### EXERCISE DIRECTIONS
Scan the material for "Milena". Copy every line it appears in.

######

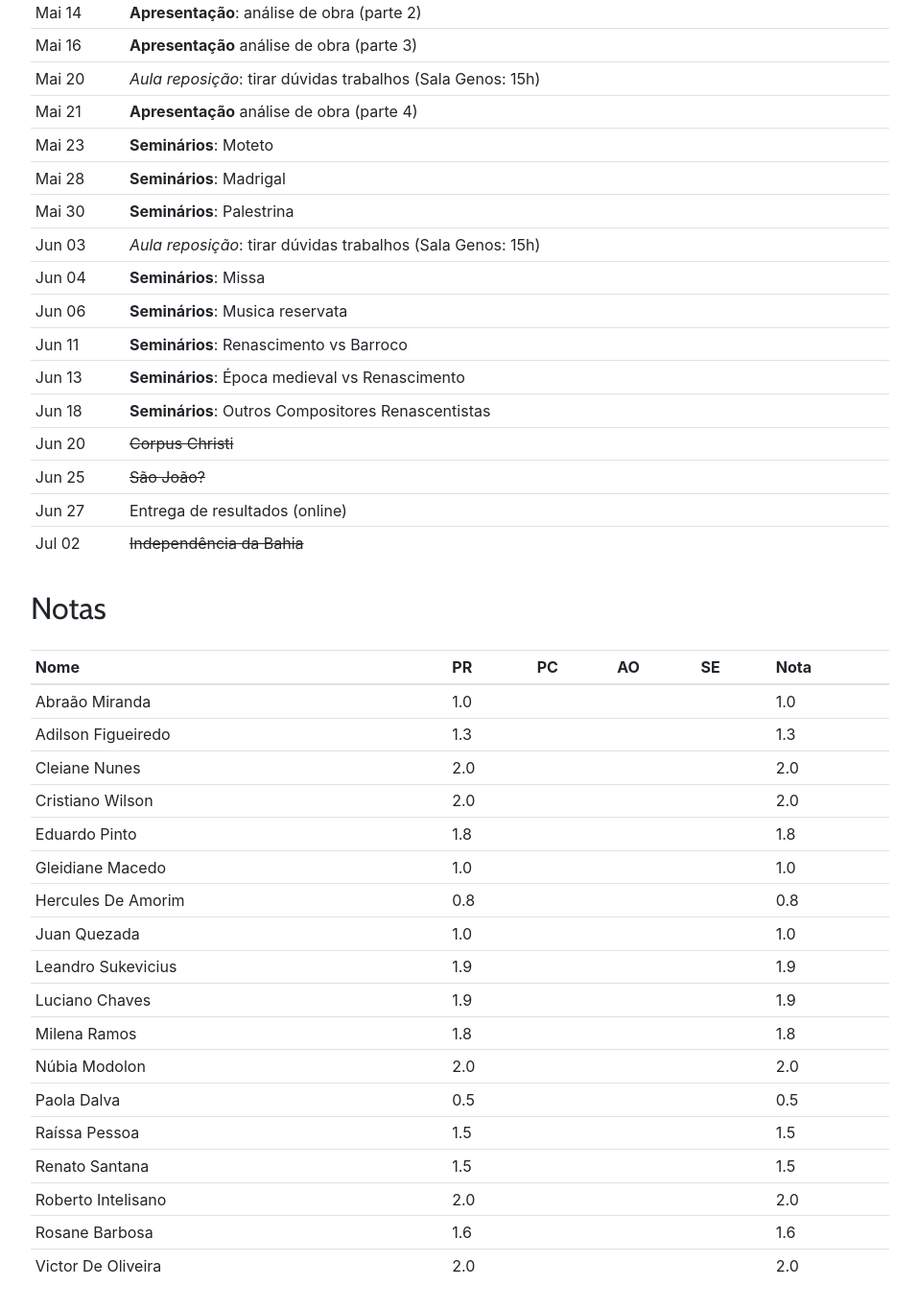
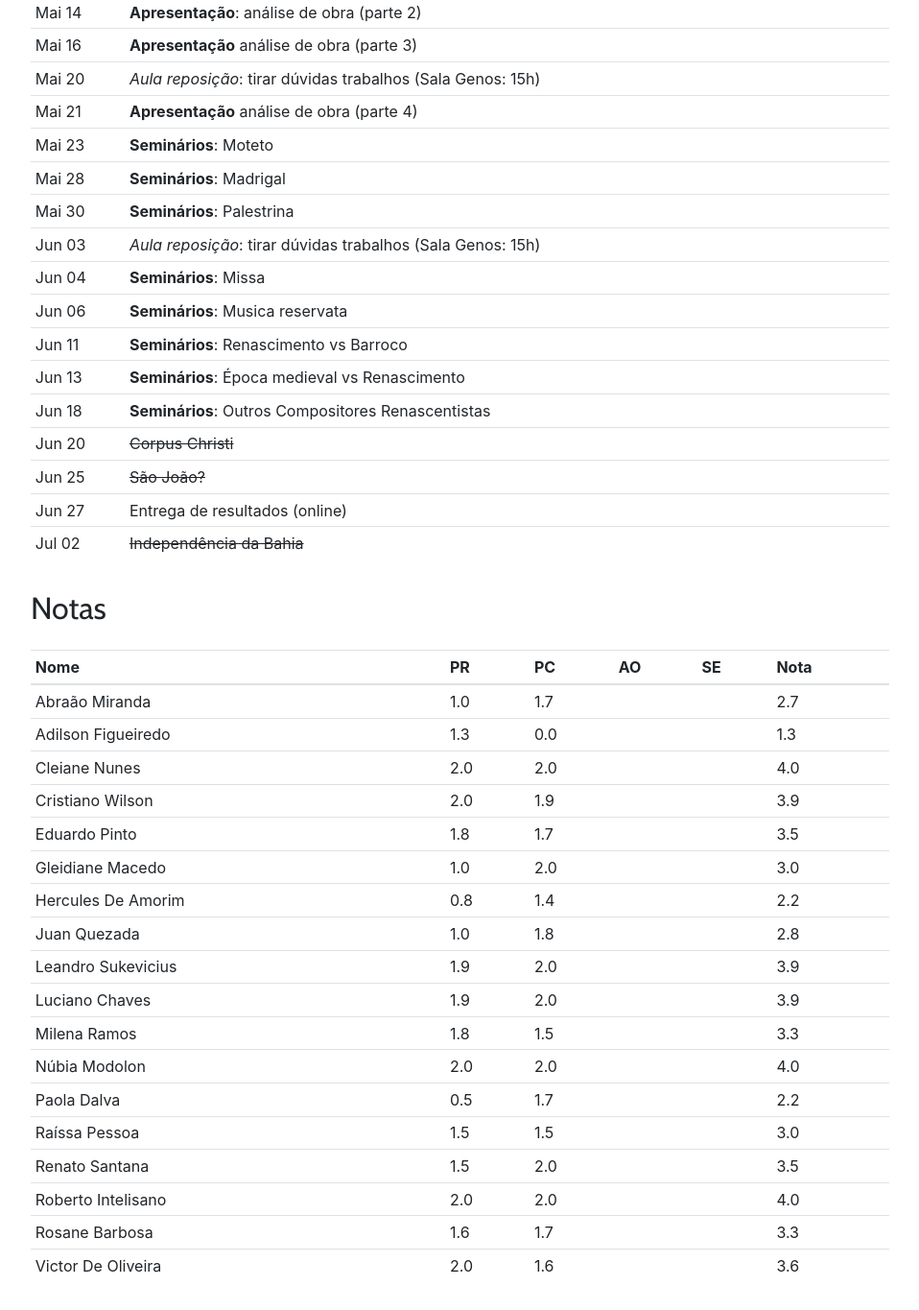
Before and after one commit to kroger/genosmus, a Jekyll site: the page built from _pedro/musa75.md, in a window 1280 px wide and 1400 px high, scrolled down 2210 px. Shown: the top 1365 px of the window at 96% size, without its empty margins (68-1026 px from the left). Built offline with Jekyll 4.4.1, drawn with Linux system fonts in a browser that asks for light colours.

Commit message:
Notas LEM 7

```diff
--- a/_pedro/musa75.md
+++ b/_pedro/musa75.md
@@ -109,24 +109,24 @@
 
 | Nome               | PR | PC | AO | SE | Nota |
 |:-------------------|:---|:---|:---|:---|:-----|
-| Abraão Miranda     | 1.0|    |    |    | =sum |
-| Adilson Figueiredo | 1.3|    |    |    | =sum |
-| Cleiane Nunes      | 2.0|    |    |    | =sum |
-| Cristiano Wilson   | 2.0|    |    |    | =sum |
-| Eduardo Pinto      | 1.8|    |    |    | =sum |
-| Gleidiane Macedo   | 1.0|    |    |    | =sum |
-| Hercules De Amorim | 0.8|    |    |    | =sum |
-| Juan Quezada       | 1.0|    |    |    | =sum |
-| Leandro Sukevicius | 1.9|    |    |    | =sum |
-| Luciano Chaves     | 1.9|    |    |    | =sum |
-| Milena Ramos       | 1.8|    |    |    | =sum |
-| Núbia Modolon      | 2.0|    |    |    | =sum |
-| Paola Dalva        | 0.5|    |    |    | =sum |
-| Raíssa Pessoa      | 1.5|    |    |    | =sum |
-| Renato Santana     | 1.5|    |    |    | =sum |
-| Roberto Intelisano | 2.0|    |    |    | =sum |
-| Rosane Barbosa     | 1.6|    |    |    | =sum |
-| Victor De Oliveira | 2.0|    |    |    | =sum |
+| Abraão Miranda     | 1.0| 1.7|    |    | =sum |
+| Adilson Figueiredo | 1.3| 0.0|    |    | =sum |
+| Cleiane Nunes      | 2.0| 2.0|    |    | =sum |
+| Cristiano Wilson   | 2.0| 1.9|    |    | =sum |
+| Eduardo Pinto      | 1.8| 1.7|    |    | =sum |
+| Gleidiane Macedo   | 1.0| 2.0|    |    | =sum |
+| Hercules De Amorim | 0.8| 1.4|    |    | =sum |
+| Juan Quezada       | 1.0| 1.8|    |    | =sum |
+| Leandro Sukevicius | 1.9| 2.0|    |    | =sum |
+| Luciano Chaves     | 1.9| 2.0|    |    | =sum |
+| Milena Ramos       | 1.8| 1.5|    |    | =sum |
+| Núbia Modolon      | 2.0| 2.0|    |    | =sum |
+| Paola Dalva        | 0.5| 1.7|    |    | =sum |
+| Raíssa Pessoa      | 1.5| 1.5|    |    | =sum |
+| Renato Santana     | 1.5| 2.0|    |    | =sum |
+| Roberto Intelisano | 2.0| 2.0|    |    | =sum |
+| Rosane Barbosa     | 1.6| 1.7|    |    | =sum |
+| Victor De Oliveira | 2.0| 1.6|    |    | =sum |
 {: .table .table-sm }
 
 
```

######

### RESULT FOR THIS TASK
-| Milena Ramos       | 1.8|    |    |    | =sum |
+| Milena Ramos       | 1.8| 1.5|    |    | =sum |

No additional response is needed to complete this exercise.